Coffs Harbour is home to three permanent flying-fox camps with the Woolgoolga Lake Camp and Barcoo Court Camp at Toormina both listed as nationally important sites for the species. There is also a camp at Coffs Creek, as well as other temporary camps that occur sporadically.

Flying-foxes play an important role in pollination and seed dispersal and are protected in NSW under the Biodiversity Conservation Act 2016. The grey-headed flying-fox is also protected under the federal Environment Protection and Biodiversity Conservation Act 1999. However, loss of feeding areas and roosting habitat means that flying-fox camps are appearing more frequently in urban centres, creating conflict with residents who are concerned about possible health issues, noise and odour.

The Council has worked closely with residents for many years to develop strategies for people to exist peacefully with this threatened species.  The Coffs Harbour Flying Fox Camps Strategic Management Plan includes both long-term and short-term strategies for the management of flying-fox camps.

Australian bats are known to carry the lyssavirus. Catching this or any other viruses from bats is extremely unlikely  as they can only be passed on by untreated bites or scratches from an infected bat.

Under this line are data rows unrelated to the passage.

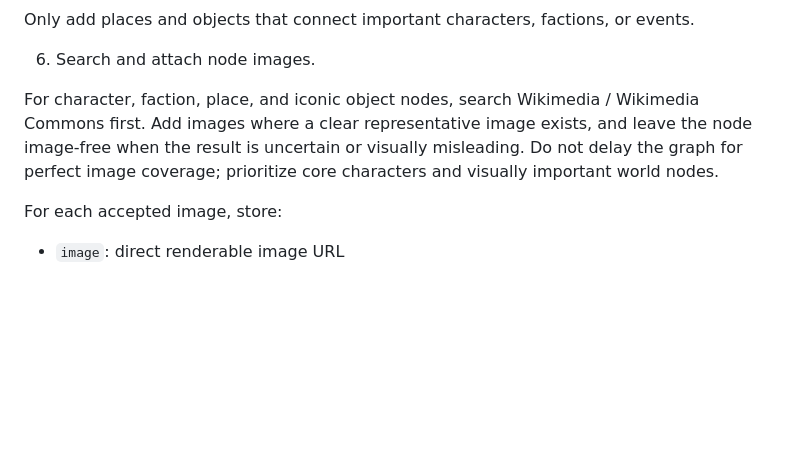
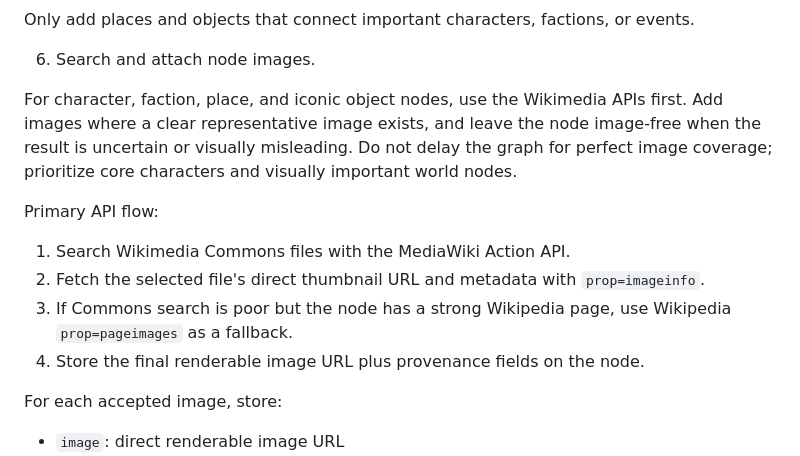
Before and after one commit to Yvelinmoon/narrative-relationship-graph, a Markdown page: SKILL.md, the part around one of its changes. Drawn GitHub-style; blank space fills up the shorter version.

```diff
--- a/SKILL.md
+++ b/SKILL.md
@@ -420,7 +420,14 @@ Only add places and objects that connect important characters, factions, or even
 
 6. Search and attach node images.
 
-For character, faction, place, and iconic object nodes, search Wikimedia / Wikimedia Commons first. Add images where a clear representative image exists, and leave the node image-free when the result is uncertain or visually misleading. Do not delay the graph for perfect image coverage; prioritize core characters and visually important world nodes.
+For character, faction, place, and iconic object nodes, use the Wikimedia APIs first. Add images where a clear representative image exists, and leave the node image-free when the result is uncertain or visually misleading. Do not delay the graph for perfect image coverage; prioritize core characters and visually important world nodes.
+
+Primary API flow:
+
+1. Search Wikimedia Commons files with the MediaWiki Action API.
+2. Fetch the selected file's direct thumbnail URL and metadata with `prop=imageinfo`.
+3. If Commons search is poor but the node has a strong Wikipedia page, use Wikipedia `prop=pageimages` as a fallback.
+4. Store the final renderable image URL plus provenance fields on the node.
 
 For each accepted image, store:
 
```
Also changed, not shown: other parts of SKILL.md (+51 -4 lines).
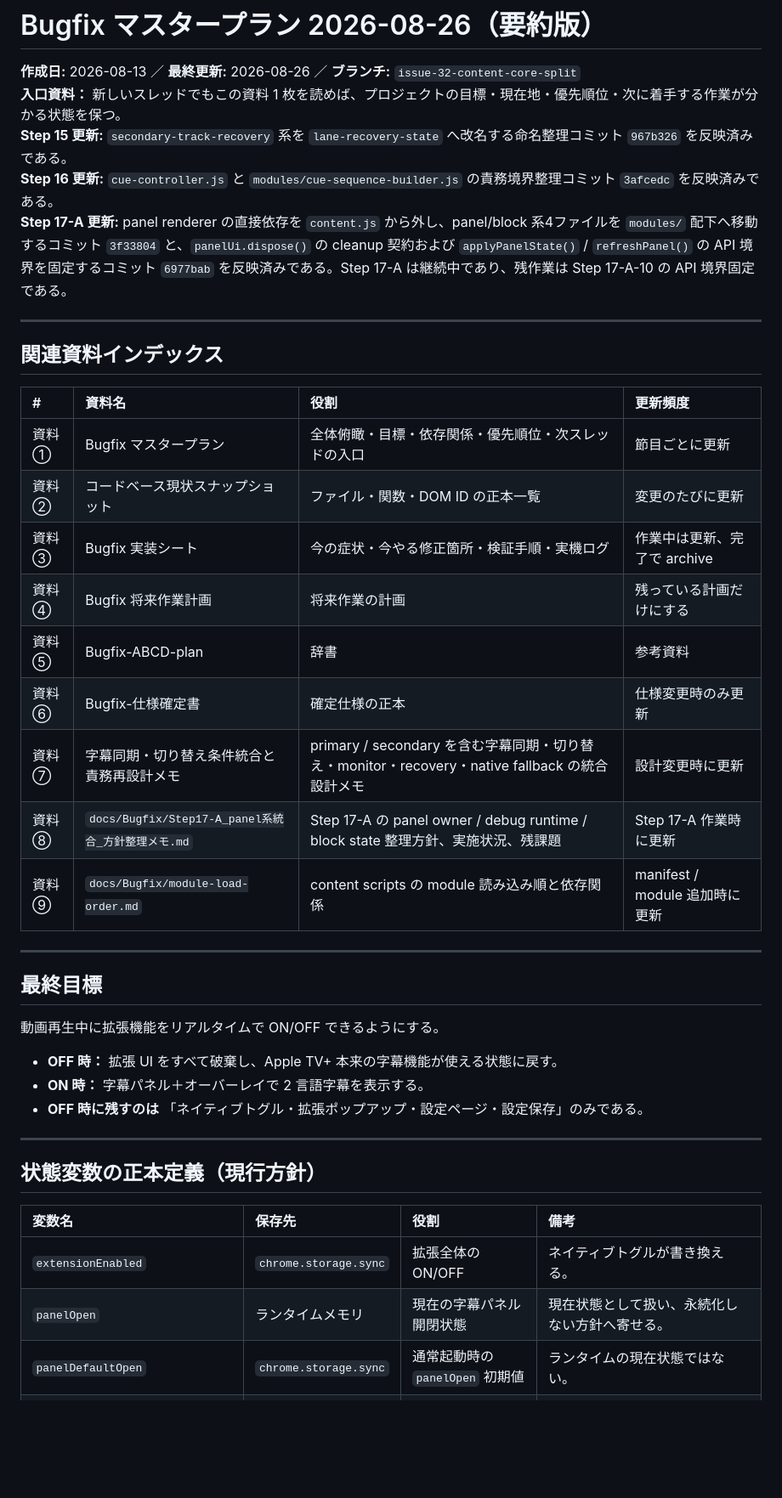
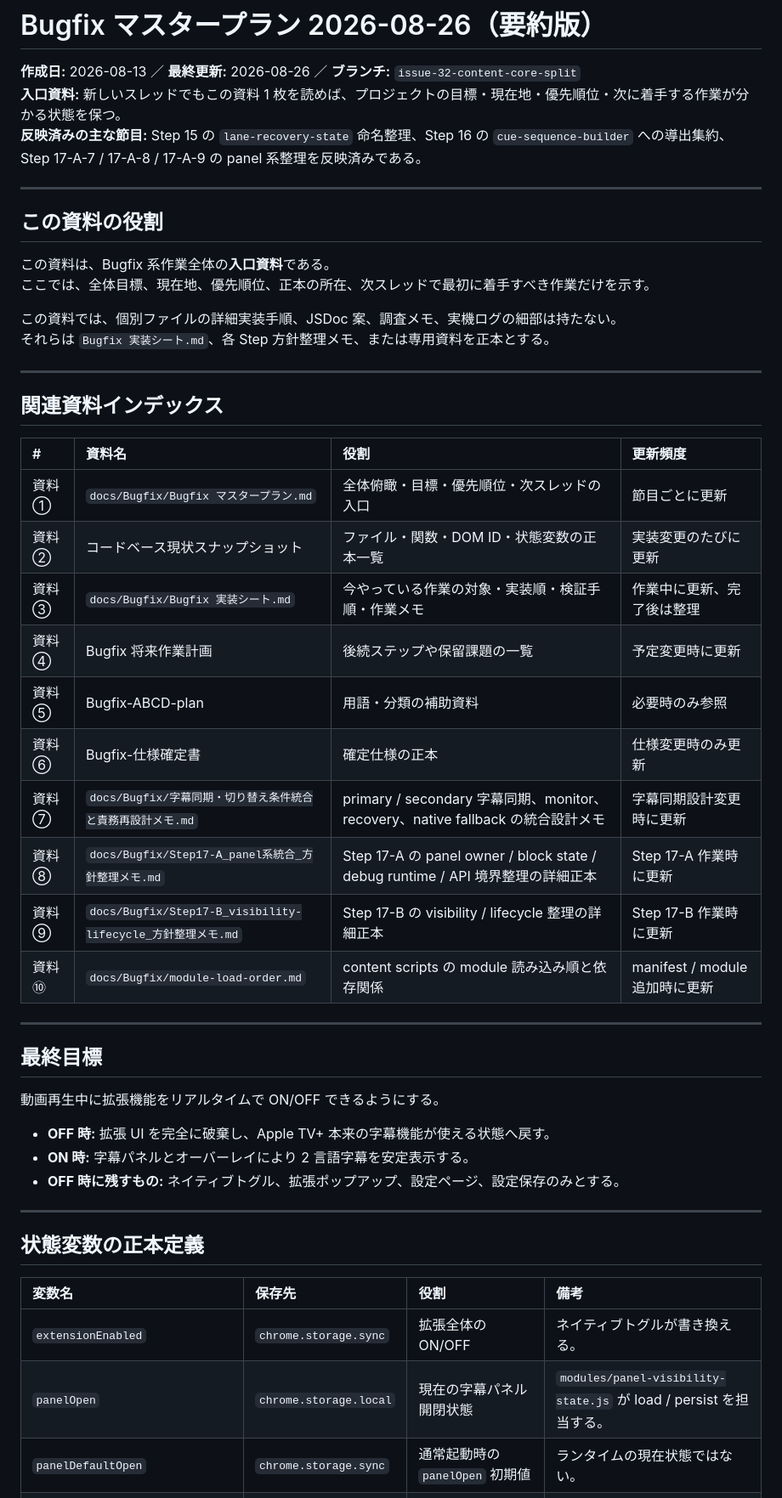
Before and after one commit to a-san-un/apple-tv-bilingual, a Markdown page: docs/Bugfix/Bugfix マスタープラン.md, the part around one of its changes. Shown at 85% size. GitHub-like rendering; blank space fills up the shorter version.

```diff
--- a/docs/Bugfix/Bugfix マスタープラン.md
+++ b/docs/Bugfix/Bugfix マスタープラン.md
@@ -1,10 +1,18 @@
 # Bugfix マスタープラン 2026-08-26（要約版）
 
 **作成日:** 2026-08-13 ／ **最終更新:** 2026-08-26 ／ **ブランチ:** `issue-32-content-core-split`
-**入口資料：** 新しいスレッドでもこの資料 1 枚を読めば、プロジェクトの目標・現在地・優先順位・次に着手する作業が分かる状態を保つ。
-**Step 15 更新:** `secondary-track-recovery` 系を `lane-recovery-state` へ改名する命名整理コミット `967b326` を反映済みである。
-**Step 16 更新:** `cue-controller.js` と `modules/cue-sequence-builder.js` の責務境界整理コミット `3afcedc` を反映済みである。
-**Step 17-A 更新:** panel renderer の直接依存を `content.js` から外し、panel/block 系4ファイルを `modules/` 配下へ移動するコミット `3f33804` と、`panelUi.dispose()` の cleanup 契約および `applyPanelState()` / `refreshPanel()` の API 境界を固定するコミット `6977bab` を反映済みである。Step 17-A は継続中であり、残作業は Step 17-A-10 の API 境界固定である。
+**入口資料:** 新しいスレッドでもこの資料 1 枚を読めば、プロジェクトの目標・現在地・優先順位・次に着手する作業が分かる状態を保つ。
+**反映済みの主な節目:** Step 15 の `lane-recovery-state` 命名整理、Step 16 の `cue-sequence-builder` への導出集約、Step 17-A-7 / 17-A-8 / 17-A-9 の panel 系整理を反映済みである。
+
+***
+
+## この資料の役割
+
+この資料は、Bugfix 系作業全体の**入口資料**である。
+ここでは、全体目標、現在地、優先順位、正本の所在、次スレッドで最初に着手すべき作業だけを示す。
+
+この資料では、個別ファイルの詳細実装手順、JSDoc 案、調査メモ、実機ログの細部は持たない。
+それらは `Bugfix 実装シート.md`、各 Step 方針整理メモ、または専用資料を正本とする。
 
 ***
 
@@ -12,15 +20,16 @@
 
 | # | 資料名 | 役割 | 更新頻度 |
 | :-- | :-- | :-- | :-- |
-| 資料① | Bugfix マスタープラン | 全体俯瞰・目標・依存関係・優先順位・次スレッドの入口 | 節目ごとに更新 |
-| 資料② | コードベース現状スナップショット | ファイル・関数・DOM ID の正本一覧 | 変更のたびに更新 |
-| 資料③ | Bugfix 実装シート | 今の症状・今やる修正箇所・検証手順・実機ログ | 作業中は更新、完了で archive |
-| 資料④ | Bugfix 将来作業計画 | 将来作業の計画 | 残っている計画だけにする |
-| 資料⑤ | Bugfix-ABCD-plan | 辞書 | 参考資料 |
+| 資料① | `docs/Bugfix/Bugfix マスタープラン.md` | 全体俯瞰・目標・優先順位・次スレッドの入口 | 節目ごとに更新 |
+| 資料② | コードベース現状スナップショット | ファイル・関数・DOM ID・状態変数の正本一覧 | 実装変更のたびに更新 |
+| 資料③ | `docs/Bugfix/Bugfix 実装シート.md` | 今やっている作業の対象・実装順・検証手順・作業メモ | 作業中に更新、完了後は整理 |
+| 資料④ | Bugfix 将来作業計画 | 後続ステップや保留課題の一覧 | 予定変更時に更新 |
+| 資料⑤ | Bugfix-ABCD-plan | 用語・分類の補助資料 | 必要時のみ参照 |
 | 資料⑥ | Bugfix-仕様確定書 | 確定仕様の正本 | 仕様変更時のみ更新 |
-| 資料⑦ | 字幕同期・切り替え条件統合と責務再設計メモ | primary / secondary を含む字幕同期・切り替え・monitor・recovery・native fallback の統合設計メモ | 設計変更時に更新 |
-| 資料⑧ | `docs/Bugfix/Step17-A_panel系統合_方針整理メモ.md` | Step 17-A の panel owner / debug runtime / block state 整理方針、実施状況、残課題 | Step 17-A 作業時に更新 |
-| 資料⑨ | `docs/Bugfix/module-load-order.md` | content scripts の module 読み込み順と依存関係 | manifest / module 追加時に更新 |
+| 資料⑦ | `docs/Bugfix/字幕同期・切り替え条件統合と責務再設計メモ.md` | primary / secondary 字幕同期、monitor、recovery、native fallback の統合設計メモ | 字幕同期設計変更時に更新 |
+| 資料⑧ | `docs/Bugfix/Step17-A_panel系統合_方針整理メモ.md` | Step 17-A の panel owner / block state / debug runtime / API 境界整理の詳細正本 | Step 17-A 作業時に更新 |
+| 資料⑨ | `docs/Bugfix/Step17-B_visibility-lifecycle_方針整理メモ.md` | Step 17-B の visibility / lifecycle 整理の詳細正本 | Step 17-B 作業時に更新 |
+| 資料⑩ | `docs/Bugfix/module-load-order.md` | content scripts の module 読み込み順と依存関係 | manifest / module 追加時に更新 |
 
 ***
 
@@ -28,16 +37,16 @@
 
 動画再生中に拡張機能をリアルタイムで ON/OFF できるようにする。
 
-- **OFF 時：** 拡張 UI をすべて破棄し、Apple TV+ 本来の字幕機能が使える状態に戻す。
-- **ON 時：** 字幕パネル＋オーバーレイで 2 言語字幕を表示する。
-- **OFF 時に残すのは** 「ネイティブトグル・拡張ポップアップ・設定ページ・設定保存」のみである。
+- **OFF 時:** 拡張 UI を完全に破棄し、Apple TV+ 本来の字幕機能が使える状態へ戻す。
+- **ON 時:** 字幕パネルとオーバーレイにより 2 言語字幕を安定表示する。
+- **OFF 時に残すもの:** ネイティブトグル、拡張ポップアップ、設定ページ、設定保存のみとする。
 
 ***
 
-## 状態変数の正本定義（現行方針）
+## 状態変数の正本定義
 
 | 変数名 | 保存先 | 役割 | 備考 |
 | :-- | :-- | :-- | :-- |
 | `extensionEnabled` | `chrome.storage.sync` | 拡張全体の ON/OFF | ネイティブトグルが書き換える。 |
-| `panelOpen` | ランタイムメモリ | 現在の字幕パネル開閉状態 | 現在状態として扱い、永続化しない方針へ寄せる。 |
+| `panelOpen` | `chrome.storage.local` | 現在の字幕パネル開閉状態 | `modules/panel-visibility-state.js` が load / persist を担当する。 |
 | `panelDefaultOpen` | `chrome.storage.sync` | 通常起動時の `panelOpen` 初期値 | ランタイムの現在状態ではない。 |
```
Also changed, not shown: other parts of docs/Bugfix/Bugfix マスタープラン.md (+58 -58 lines), docs/Bugfix/Bugfix 実装シート.md (+225 -133 lines).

Further information about the virus and how to protect yourself can be found on the NSW Health Links website.

Flying-foxes taking fruit from trees can also be an issue, information on wildlife friendly netting is available online.

More information about living with flying-foxes can be found on the NSW Office of Environment and Heritage website. Information on this site includes odour and noise, disease risks, what to do if you are bitten or scratched by a flying-fox, what to do if you find a dead, injured or sick flying fox, and other information regarding living with flying-foxes.